“I later found out that it was the union’s signature card,” she said. That is, it was a “Card Check” vote that would have been used by SEIU to claim she wanted to join.
Labor officials knocked on her door twice more. The second one was a “big, burly, linebacker-looking guy” who again asked her to sign a card. She again refused.
The third was an SEIU official who told Harris she could get a well-paying part-time job with the union that she could do at home. “It was a bribe,” she said.
The state meanwhile sent Harris a form letter to explain things. “It was a very brief letter and it pretty much said, ‘Yes, the governor signed an executive order. It’s copied on the back. If you have any questions, call this person at this number.’ ”
So she called the number and spoke to a state official. “He said: ‘There is nothing I can share with you that isn’t in the executive order.’ ”
Harris asked a state social worker, who periodically visited her to check on Josh, for more information.
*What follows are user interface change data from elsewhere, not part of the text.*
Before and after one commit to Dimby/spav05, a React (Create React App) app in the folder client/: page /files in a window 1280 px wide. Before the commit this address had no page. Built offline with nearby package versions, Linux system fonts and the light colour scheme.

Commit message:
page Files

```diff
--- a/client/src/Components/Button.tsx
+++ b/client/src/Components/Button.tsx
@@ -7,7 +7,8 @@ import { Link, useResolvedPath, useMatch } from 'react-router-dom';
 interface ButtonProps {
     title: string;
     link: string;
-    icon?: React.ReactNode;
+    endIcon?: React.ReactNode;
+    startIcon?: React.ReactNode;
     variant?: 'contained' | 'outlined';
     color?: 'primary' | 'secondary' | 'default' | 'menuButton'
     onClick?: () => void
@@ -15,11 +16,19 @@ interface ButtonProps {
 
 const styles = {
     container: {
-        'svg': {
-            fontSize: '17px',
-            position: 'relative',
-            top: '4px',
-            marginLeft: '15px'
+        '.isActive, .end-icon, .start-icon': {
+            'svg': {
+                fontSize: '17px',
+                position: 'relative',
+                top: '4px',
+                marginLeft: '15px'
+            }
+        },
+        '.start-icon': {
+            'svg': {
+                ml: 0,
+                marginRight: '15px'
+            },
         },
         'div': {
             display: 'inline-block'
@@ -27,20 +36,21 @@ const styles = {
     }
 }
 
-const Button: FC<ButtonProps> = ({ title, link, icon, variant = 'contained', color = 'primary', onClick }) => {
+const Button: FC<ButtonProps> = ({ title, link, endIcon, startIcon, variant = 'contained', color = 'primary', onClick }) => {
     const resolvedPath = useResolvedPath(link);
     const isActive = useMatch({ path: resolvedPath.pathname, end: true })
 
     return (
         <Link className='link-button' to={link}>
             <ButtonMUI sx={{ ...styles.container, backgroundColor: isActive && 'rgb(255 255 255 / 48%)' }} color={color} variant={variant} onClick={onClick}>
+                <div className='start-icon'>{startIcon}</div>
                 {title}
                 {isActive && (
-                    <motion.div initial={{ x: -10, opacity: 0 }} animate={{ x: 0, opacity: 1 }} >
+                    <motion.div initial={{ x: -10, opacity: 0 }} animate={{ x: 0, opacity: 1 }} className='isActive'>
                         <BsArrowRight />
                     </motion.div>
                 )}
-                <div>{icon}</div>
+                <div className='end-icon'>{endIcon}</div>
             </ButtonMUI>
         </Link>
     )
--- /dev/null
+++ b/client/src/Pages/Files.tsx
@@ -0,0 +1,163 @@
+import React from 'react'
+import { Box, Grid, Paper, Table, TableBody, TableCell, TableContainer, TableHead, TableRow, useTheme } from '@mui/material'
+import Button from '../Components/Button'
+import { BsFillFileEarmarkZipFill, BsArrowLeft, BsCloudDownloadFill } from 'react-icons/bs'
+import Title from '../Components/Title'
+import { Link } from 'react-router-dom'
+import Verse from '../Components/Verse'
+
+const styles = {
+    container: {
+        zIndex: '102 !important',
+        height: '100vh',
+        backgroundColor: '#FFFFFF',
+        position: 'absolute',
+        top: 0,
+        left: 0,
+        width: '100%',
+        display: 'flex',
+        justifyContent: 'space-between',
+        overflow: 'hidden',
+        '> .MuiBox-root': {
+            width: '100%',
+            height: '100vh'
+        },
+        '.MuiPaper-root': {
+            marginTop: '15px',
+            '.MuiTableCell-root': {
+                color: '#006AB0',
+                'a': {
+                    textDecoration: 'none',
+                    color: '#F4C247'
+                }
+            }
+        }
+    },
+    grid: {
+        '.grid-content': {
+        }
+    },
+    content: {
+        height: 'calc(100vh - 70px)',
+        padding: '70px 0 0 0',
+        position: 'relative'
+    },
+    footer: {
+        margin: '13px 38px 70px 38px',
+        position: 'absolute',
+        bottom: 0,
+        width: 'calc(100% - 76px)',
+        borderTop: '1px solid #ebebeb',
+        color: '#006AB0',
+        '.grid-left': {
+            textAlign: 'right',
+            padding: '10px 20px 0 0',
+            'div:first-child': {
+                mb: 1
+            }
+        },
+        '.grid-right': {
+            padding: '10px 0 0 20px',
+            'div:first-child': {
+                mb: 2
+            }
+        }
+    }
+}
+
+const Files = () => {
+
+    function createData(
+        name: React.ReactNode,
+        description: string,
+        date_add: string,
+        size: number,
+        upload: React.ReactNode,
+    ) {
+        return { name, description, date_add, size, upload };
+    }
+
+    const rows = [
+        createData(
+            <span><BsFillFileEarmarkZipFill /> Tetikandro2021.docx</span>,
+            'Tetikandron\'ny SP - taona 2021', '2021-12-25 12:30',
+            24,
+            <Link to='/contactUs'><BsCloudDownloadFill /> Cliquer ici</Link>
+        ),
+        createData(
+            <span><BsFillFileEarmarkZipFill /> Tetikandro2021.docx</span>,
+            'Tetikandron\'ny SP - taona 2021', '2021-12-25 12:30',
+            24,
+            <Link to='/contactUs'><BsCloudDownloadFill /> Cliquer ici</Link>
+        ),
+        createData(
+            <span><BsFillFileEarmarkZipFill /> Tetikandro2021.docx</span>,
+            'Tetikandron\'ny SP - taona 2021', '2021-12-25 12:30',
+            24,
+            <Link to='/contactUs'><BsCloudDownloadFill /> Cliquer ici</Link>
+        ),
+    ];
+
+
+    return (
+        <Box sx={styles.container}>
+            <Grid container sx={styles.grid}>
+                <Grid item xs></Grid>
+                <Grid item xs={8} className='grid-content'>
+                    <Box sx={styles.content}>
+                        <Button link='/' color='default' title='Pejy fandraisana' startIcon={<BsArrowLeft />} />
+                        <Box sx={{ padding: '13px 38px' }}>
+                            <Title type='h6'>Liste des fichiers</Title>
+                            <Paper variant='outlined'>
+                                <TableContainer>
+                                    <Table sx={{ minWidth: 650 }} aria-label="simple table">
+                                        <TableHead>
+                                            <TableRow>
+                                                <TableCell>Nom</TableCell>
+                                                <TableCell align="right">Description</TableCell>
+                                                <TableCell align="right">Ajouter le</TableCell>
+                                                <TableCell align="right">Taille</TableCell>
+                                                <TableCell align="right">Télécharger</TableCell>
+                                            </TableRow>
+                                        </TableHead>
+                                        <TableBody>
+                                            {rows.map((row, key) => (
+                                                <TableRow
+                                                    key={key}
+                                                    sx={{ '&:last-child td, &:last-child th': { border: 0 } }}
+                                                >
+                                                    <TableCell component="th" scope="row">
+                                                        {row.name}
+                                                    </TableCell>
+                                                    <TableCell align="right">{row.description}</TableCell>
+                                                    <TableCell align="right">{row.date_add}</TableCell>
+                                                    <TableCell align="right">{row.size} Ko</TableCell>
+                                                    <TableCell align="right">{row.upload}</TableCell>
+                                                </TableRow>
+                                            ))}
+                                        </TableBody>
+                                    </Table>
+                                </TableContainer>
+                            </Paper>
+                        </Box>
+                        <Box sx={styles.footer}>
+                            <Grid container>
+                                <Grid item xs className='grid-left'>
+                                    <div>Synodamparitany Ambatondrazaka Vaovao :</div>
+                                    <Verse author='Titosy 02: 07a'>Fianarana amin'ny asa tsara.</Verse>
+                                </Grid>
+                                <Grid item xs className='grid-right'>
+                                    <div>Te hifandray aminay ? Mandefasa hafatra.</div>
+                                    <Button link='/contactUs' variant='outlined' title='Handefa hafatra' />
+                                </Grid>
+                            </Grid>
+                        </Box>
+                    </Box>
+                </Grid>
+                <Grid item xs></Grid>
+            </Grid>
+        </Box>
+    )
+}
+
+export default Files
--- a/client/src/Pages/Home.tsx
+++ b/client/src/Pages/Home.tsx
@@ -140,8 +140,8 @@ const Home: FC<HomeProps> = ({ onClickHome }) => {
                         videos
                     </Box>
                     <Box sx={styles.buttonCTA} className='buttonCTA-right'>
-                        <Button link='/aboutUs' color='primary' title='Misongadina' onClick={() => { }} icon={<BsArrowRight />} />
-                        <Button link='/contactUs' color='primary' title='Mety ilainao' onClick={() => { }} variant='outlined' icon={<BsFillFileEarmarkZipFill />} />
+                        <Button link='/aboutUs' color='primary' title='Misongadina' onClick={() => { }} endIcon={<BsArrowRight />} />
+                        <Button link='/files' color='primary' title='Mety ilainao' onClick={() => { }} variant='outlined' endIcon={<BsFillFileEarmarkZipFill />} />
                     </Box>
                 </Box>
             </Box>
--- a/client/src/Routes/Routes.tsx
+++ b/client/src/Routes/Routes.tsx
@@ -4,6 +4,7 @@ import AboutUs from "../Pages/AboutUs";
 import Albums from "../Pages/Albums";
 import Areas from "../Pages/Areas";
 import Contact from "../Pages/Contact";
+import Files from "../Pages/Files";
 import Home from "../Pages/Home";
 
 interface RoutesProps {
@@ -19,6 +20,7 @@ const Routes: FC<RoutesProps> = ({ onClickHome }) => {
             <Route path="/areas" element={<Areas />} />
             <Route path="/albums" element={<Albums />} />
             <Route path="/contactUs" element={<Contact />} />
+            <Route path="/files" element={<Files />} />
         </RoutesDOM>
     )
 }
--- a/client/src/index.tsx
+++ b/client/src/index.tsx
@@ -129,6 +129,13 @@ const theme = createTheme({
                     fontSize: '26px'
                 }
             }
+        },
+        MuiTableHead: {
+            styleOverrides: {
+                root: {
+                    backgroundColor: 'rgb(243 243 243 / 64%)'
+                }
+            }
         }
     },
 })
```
She also said she couldn’t share anything beyond the executive order.
“They were not allowed to answer any of our questions about what unionization would mean. There was not one entity who was responsible for telling the families what their rights were,” Harris said.
So she researched the issue on her own late at night while Josh slept.
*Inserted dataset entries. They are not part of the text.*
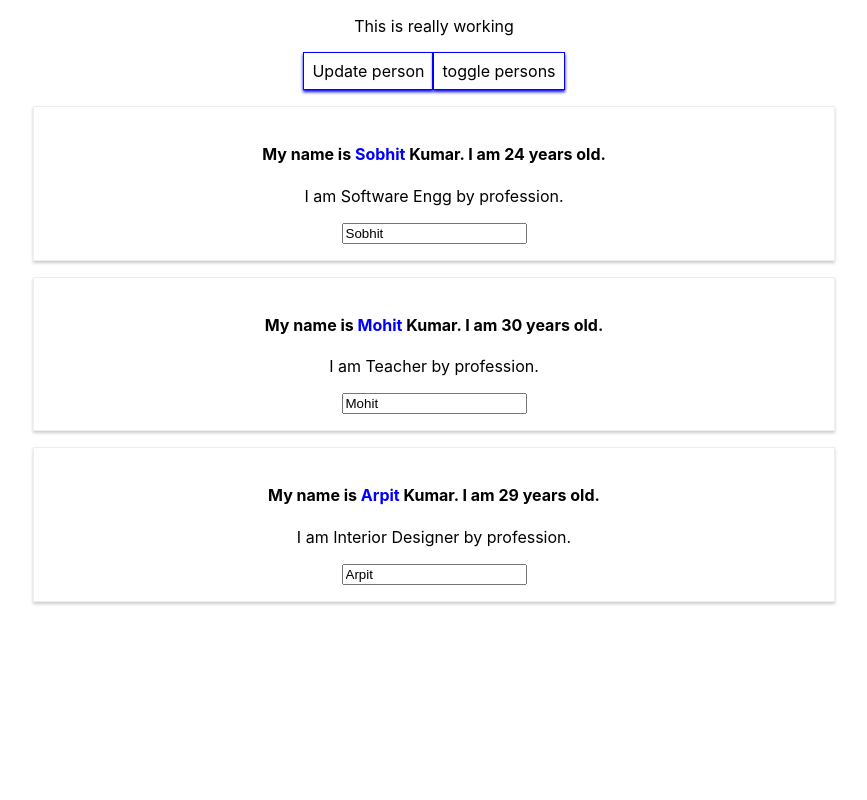
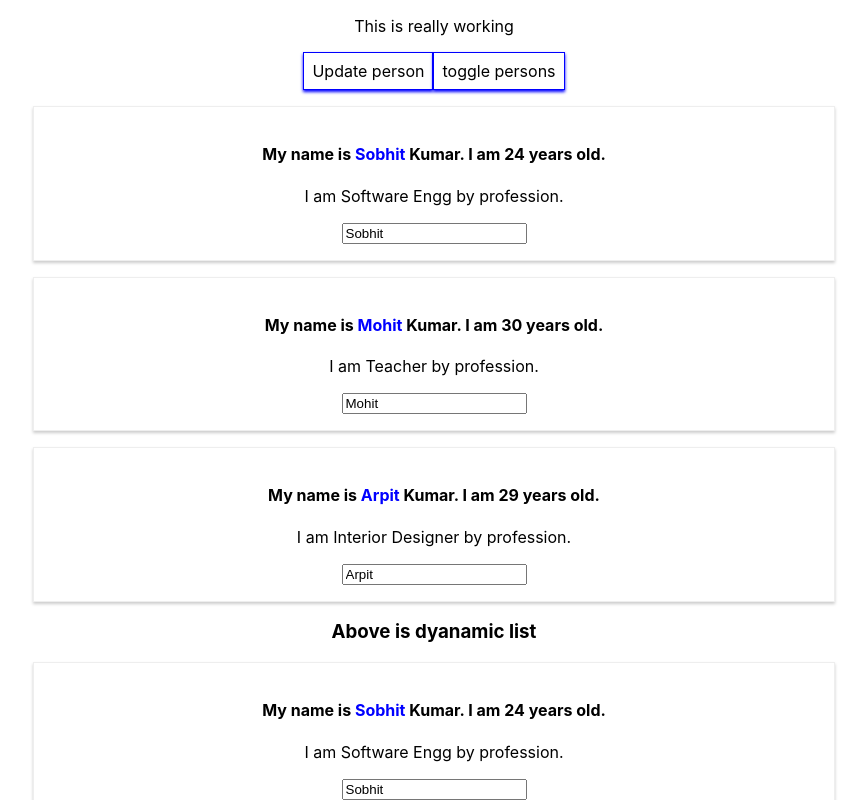
Before and after one commit to MrDroid17/react-basic, a React (Create React App) app: page / in a window 1280 px wide. Both pictures are taken after a click on the button "toggle persons". Shown: the top 800 px of the page, without its empty margins (206-1073 px from the left). Built offline with nearby package versions, Linux system fonts and the light colour scheme.

Commit message:
Using list

```diff
--- a/src/App.js
+++ b/src/App.js
@@ -55,6 +55,14 @@ class App extends Component {
     if(this.state.showPersons){
       persons =(
         <div>
+          {
+            this.state.persons.map(person =>{
+              return  <Person
+              name={person.name}
+              age={person.age}>{person.profession}</Person>
+            })
+          }
+          <h3>Above is dyanamic list</h3>
         <Person
           name={this.state.persons[0].name}
           age={this.state.persons[0].age}>{this.state.persons[0].profession}</Person>
```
Harris learned that Quinn’s order did not require workers join a union. It merely said they were eligible to have one.
But once a union could claim it had the backing of more than 50 percent of caregivers — through cards like the one SEIU tried to get Harris to sign — the state could grant it exclusive representation rights.
That would require all of the workers, even those who never signed a card, to at least pay SEIU a “representation” fee.
The lucky break came when other unions wanted in on the potential financial windfall. The American Federation of State, County and Municipal Employees challenged SEIU for representation of the workers like Harris.
That set up a mail-in ballot where workers could have their say on which union would represent them, or whether they wanted one at all.
Harris filed a Freedom of Information Act request with the state demanding the same worker contact information that the unions got.
She then sent all of the families in the program a letter urging them to vote and pointing out there was a third option called “no union representation.”
It was all done on her kitchen table and at a Kinkos. The funds were mainly donations from other families in the program.
“I’d get the mail ... and it would be, ‘Here’s $5.’ ‘Here’s a check for $20.’ I still have all of those letters. It was the most heartwarming, supportive inspiration,” Harris said.
The caregivers soundly rejected unionization by a 2-1 margin in the October 2009 mail-in vote. SEIU and AFSCME did not even get 40 percent of the vote combined. Harris was there for the vote count: “The single most exhilarating experience I’ve ever had,” she said.
But Quinn did not rescind the executive order, meaning the unions remain free to keep trying. Harris then reached out to the National Right to Work Legal Defense Foundation to challenge the governor's order.
Oral arguments at the Supreme Court were heard in January. The justices are expected to rule on the case in June.
Harris says she is just happy to have had her day in court.
“A mom in Illinois raised her hand and said, ‘This isn’t right,’ ” she marveled. “The system really does work.”